Hike to Lost Creek Falls(Spring-Fall)(Beginner): This is a great beautiful hike to an amazing waterfall in Lost Creek. It’s an easy 1 mile hike to a 40-foot waterfall along Lost Creek and is the most secluded waterfalls with many opportunities to spot wildlife and wildflowers. The hike begins behind the Roosevelt Lodge in the Tower Roosevelt area of Yellowstone.
Hike to Lamar Valley Outlook near Specimen(Spring-Fall)(Intermediate): This is a 4.2 mile hike in Yellowstone Lamar Valley with an optional 17.7 mile Specimen Ridge Trail. The valley offers a wide open space through rolling hills and many different trails. It’s great for a longer quieter hike.
Explore Midway Geyser(Fall-Spring)(Beginner): The Midway Geyser Basin is one of the most colorful and steamy basins in the world. The amazing colors will leave visitors in awe along with the beautiful backdrop of the forest and surrounding area.
Drive the Firehole Lake Loop(Spring-Fall)(Beginner): This is one of the hidden gems in Yellowstone where you’ll find solitude and quietness along with a beautiful view. The drive is a 2 mile one way road, near the Lower Geyser Basin in Yellowstone. The area offers several unique and beautiful thermal features in this area.
Hike above Grand Prismatic Spring(Spring-Fall)(Intermediate): This hike is a must when you visit Yellowstone and is a very rewarding way to spend an hour or two while visiting. The Grand Prismatic Spring is Yellowstone’s largest hot spring and is the third largest spring in the world. The spring is a gargantuan pool steaming hot and colorful water.
Hike to Mystic Falls(Spring-Summer)(Beginner): This hike is one visitors should take to explore different landscapes in the park. Here, you can take an easy day hike to a 70 foot Yellowstone Waterfall. Find this hike in the Biscuit Basin area of Yellowstone Park. The hike offers access to several thermal features, like Sapphire Pool, and a walk through a luscious green forest.
Hike Uncle Tom’s Trail(Spring-Fall)(Intermediate): Uncle Tom’s Trail includes 382 steps up a short but strenuous hike. The hike offers a scenic view of the lower Yellowstone Falls from ¾ of the way down the canyon. The trail is found in the Artist’s Point Road.
Boiling river near mammoth lodge: (swimming) There is a short walk from the parking lot that brings you to the “boiling” spot that you can go into. The hot water flows in the cold river to make this a once in a lifetime experience. It’s like a natural jacuzzi at the edge of the river.
Swim in Firehole River: For the kid at heart, there is a natural water slide that brings you down with the flow of the river to the cool natural pool.

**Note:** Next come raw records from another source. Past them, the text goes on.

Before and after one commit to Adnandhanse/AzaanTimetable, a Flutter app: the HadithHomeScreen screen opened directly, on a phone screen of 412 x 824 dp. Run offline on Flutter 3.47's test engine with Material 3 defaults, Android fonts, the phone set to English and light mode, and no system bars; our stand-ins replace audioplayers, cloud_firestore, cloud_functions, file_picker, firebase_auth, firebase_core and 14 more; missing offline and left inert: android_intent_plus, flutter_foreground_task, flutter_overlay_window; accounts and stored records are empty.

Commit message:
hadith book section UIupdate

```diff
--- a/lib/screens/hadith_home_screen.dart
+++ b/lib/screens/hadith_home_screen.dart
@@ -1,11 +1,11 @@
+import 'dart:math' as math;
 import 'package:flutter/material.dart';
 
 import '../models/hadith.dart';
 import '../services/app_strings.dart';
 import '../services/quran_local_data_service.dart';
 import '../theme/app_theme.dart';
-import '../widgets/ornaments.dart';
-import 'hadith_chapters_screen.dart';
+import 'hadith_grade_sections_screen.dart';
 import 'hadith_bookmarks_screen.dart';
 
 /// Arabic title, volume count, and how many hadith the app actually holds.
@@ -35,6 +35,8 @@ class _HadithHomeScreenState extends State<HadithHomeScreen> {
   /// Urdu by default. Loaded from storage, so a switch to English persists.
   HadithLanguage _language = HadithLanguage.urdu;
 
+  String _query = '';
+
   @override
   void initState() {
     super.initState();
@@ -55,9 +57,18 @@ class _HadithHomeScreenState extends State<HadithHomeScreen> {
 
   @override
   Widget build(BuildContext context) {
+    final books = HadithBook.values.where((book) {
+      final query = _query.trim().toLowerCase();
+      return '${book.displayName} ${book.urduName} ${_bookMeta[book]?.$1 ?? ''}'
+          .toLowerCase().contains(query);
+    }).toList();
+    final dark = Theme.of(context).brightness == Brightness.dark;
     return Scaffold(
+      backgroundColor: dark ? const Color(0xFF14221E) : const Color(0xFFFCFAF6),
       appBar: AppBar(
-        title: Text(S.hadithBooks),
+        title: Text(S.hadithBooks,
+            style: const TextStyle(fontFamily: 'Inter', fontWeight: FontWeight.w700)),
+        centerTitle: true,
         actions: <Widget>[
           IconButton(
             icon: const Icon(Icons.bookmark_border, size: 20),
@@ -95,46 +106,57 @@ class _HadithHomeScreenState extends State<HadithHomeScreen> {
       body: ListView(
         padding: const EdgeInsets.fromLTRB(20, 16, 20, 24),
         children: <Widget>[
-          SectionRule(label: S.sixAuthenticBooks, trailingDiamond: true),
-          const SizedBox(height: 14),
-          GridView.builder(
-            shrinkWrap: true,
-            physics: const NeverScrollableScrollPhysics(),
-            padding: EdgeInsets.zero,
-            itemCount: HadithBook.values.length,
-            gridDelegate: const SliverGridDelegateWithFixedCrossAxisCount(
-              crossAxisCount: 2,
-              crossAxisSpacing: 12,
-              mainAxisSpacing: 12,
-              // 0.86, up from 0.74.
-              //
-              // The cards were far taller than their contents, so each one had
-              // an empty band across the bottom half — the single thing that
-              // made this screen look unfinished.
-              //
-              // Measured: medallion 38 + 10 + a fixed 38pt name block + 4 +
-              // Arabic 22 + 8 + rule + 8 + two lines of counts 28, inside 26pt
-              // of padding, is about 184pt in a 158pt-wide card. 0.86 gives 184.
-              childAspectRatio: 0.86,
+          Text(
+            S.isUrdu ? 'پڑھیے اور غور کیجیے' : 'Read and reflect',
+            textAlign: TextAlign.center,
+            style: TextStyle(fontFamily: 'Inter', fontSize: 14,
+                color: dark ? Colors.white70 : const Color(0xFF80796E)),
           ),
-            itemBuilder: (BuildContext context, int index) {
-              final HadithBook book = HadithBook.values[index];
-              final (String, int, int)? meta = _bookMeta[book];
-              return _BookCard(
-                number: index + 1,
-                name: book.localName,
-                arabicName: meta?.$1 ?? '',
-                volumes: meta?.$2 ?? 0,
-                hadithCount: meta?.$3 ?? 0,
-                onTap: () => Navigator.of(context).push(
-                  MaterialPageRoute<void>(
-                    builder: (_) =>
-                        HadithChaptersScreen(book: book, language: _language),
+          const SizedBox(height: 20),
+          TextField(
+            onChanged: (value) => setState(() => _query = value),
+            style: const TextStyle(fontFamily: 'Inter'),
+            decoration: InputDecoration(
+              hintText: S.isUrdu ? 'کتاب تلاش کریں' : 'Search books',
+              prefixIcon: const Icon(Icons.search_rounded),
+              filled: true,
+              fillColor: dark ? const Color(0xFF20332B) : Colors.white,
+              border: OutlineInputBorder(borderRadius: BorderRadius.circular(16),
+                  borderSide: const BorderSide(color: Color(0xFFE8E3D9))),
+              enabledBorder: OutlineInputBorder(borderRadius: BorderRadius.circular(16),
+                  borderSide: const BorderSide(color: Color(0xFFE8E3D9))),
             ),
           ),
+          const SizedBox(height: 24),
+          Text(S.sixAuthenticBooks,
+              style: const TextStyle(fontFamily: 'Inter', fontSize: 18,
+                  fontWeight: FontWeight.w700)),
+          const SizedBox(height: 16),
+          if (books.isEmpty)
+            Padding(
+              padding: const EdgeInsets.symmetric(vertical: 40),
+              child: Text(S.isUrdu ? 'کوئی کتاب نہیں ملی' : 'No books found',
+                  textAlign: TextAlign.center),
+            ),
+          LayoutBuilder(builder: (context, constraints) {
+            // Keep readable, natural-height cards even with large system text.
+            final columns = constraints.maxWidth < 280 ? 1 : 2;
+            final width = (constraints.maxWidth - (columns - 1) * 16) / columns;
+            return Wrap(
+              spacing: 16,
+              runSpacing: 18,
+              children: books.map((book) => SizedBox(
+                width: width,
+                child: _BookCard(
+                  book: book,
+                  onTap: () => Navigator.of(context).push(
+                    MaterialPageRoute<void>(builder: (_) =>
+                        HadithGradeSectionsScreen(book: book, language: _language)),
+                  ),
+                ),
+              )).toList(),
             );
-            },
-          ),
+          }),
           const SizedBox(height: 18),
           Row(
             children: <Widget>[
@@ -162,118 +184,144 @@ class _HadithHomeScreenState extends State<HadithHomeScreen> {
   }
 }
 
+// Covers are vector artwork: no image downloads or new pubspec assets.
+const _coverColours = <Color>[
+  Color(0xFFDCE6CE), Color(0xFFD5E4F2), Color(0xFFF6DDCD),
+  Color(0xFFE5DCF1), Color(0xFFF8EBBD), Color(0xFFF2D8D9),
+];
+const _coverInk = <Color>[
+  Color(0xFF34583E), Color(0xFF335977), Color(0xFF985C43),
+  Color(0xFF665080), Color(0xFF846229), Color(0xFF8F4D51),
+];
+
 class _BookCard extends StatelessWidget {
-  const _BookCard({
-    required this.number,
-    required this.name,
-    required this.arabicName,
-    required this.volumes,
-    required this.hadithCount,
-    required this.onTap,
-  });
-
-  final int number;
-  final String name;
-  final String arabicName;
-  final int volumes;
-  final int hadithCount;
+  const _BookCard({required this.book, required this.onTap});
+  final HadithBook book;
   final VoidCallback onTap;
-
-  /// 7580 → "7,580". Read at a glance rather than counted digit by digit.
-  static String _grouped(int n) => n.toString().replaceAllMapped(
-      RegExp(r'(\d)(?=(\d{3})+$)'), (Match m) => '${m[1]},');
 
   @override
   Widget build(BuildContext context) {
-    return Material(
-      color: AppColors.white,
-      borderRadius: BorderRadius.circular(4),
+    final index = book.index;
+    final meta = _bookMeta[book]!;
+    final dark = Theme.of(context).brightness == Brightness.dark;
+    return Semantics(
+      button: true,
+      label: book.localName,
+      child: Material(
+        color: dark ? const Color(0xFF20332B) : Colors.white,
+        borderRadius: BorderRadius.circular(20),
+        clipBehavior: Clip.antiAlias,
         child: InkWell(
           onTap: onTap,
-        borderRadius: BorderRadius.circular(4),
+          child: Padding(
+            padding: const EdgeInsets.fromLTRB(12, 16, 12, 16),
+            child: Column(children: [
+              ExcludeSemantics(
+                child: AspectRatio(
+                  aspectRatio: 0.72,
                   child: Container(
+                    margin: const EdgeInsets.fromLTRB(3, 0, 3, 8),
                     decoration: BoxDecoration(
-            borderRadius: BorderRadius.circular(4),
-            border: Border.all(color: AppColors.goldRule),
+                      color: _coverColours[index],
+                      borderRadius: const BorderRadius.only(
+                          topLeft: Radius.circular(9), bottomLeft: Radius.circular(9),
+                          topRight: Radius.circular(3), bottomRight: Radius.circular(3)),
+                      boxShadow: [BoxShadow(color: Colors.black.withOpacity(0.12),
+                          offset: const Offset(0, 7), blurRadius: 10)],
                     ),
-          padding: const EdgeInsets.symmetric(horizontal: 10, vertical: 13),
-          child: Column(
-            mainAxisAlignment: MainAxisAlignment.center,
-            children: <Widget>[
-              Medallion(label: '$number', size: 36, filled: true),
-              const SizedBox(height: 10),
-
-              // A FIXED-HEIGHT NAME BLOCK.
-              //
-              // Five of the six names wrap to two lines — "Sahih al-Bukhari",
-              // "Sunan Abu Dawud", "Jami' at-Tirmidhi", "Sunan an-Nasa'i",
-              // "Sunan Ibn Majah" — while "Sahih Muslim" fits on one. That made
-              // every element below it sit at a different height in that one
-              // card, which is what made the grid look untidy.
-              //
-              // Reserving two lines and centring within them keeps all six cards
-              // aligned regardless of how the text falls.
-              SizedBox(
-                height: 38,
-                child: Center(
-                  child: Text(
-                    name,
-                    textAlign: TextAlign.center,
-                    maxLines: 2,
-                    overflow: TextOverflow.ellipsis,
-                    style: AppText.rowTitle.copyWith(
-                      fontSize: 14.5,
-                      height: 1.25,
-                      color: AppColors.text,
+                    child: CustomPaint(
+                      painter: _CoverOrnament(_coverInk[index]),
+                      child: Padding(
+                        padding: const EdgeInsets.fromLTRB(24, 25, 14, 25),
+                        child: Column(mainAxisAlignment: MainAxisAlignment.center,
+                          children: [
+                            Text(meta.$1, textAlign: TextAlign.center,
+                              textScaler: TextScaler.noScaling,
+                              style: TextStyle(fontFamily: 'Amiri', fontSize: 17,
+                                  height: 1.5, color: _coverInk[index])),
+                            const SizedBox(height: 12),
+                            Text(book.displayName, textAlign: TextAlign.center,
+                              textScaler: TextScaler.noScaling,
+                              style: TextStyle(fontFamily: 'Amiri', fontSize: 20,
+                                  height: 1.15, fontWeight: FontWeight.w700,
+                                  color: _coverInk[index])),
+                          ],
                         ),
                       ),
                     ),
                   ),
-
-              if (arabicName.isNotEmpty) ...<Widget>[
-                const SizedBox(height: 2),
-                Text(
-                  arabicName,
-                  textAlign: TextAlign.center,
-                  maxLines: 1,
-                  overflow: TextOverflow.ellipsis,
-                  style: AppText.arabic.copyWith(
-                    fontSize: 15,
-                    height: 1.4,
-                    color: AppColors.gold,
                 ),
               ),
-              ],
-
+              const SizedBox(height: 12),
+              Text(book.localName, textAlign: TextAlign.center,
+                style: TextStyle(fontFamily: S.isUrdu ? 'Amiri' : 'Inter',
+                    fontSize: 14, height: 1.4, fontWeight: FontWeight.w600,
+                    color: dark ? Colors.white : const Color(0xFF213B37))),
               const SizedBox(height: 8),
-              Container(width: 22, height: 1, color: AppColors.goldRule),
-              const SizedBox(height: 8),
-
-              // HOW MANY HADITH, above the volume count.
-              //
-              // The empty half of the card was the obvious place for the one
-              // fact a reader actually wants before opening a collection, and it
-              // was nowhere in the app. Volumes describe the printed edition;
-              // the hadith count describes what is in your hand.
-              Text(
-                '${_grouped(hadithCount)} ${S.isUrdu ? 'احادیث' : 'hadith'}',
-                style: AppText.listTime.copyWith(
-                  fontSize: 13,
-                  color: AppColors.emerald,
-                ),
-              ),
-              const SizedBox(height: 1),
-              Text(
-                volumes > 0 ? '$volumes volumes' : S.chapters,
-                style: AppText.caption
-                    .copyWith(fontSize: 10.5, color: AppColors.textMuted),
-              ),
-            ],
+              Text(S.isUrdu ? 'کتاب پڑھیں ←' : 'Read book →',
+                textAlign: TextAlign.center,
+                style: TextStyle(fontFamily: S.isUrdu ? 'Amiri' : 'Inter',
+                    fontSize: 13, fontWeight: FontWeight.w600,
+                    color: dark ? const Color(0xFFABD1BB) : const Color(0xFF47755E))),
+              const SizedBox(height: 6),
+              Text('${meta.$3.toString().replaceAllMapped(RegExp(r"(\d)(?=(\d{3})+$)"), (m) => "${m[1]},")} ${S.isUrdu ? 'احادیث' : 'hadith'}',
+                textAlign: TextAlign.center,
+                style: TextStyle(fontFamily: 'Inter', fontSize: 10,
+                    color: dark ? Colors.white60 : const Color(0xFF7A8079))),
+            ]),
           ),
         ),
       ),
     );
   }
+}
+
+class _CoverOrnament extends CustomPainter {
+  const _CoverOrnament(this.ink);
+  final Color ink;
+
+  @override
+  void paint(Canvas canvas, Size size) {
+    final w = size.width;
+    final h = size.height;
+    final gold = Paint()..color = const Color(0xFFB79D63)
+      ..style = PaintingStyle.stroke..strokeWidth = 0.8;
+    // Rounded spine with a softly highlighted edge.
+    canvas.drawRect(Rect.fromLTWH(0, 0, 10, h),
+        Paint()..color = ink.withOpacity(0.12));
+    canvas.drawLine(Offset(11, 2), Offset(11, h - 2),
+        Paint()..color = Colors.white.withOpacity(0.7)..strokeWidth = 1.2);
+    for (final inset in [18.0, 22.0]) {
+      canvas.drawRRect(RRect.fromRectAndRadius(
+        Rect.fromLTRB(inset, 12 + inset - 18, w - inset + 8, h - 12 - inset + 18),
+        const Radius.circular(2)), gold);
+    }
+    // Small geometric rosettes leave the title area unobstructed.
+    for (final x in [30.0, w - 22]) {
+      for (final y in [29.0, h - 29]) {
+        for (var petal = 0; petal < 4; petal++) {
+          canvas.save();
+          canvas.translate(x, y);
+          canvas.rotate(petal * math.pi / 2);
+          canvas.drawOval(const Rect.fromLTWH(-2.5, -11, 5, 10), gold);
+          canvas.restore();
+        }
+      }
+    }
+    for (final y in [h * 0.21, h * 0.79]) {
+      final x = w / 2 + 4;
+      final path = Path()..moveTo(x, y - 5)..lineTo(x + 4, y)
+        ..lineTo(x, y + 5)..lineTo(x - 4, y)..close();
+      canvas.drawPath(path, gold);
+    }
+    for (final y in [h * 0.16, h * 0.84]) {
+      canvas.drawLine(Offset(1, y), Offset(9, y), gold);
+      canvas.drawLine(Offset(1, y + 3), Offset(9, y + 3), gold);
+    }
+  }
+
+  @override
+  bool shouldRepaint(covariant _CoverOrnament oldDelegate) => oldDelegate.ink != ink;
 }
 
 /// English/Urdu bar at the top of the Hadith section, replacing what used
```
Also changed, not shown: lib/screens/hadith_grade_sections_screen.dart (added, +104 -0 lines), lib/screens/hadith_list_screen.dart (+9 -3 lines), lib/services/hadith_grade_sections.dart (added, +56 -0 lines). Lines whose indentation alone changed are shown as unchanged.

Wildlife Viewing: For your best chance of spotting bears, wolves, bison, pronghorn, and many more species, visit the Lamar and Hayden Valleys.These expansive valleys along the Lamar River, in Yellowstone’s northeast section, is often called America’s Serengeti for its large and easy-to- see populations of charismatic megafauna Lamar Valley is the best area to drive around to see wildlife.
Hiking, Mountain Roads, Boating, Nature Walks
Additional Logding Options
Mammoth Hot Springs Hotel & Cabins (1 Grand Loop, Yellowstone National Park, WY 82190)
Lake Yellowstone Hotel and Cabins (Lake Village, Yellowstone National Park, WY 82190)
The Cody Hotel (232 W Yellowstone Ave, Cody, WY 82414)
Phone: (307) 587-5915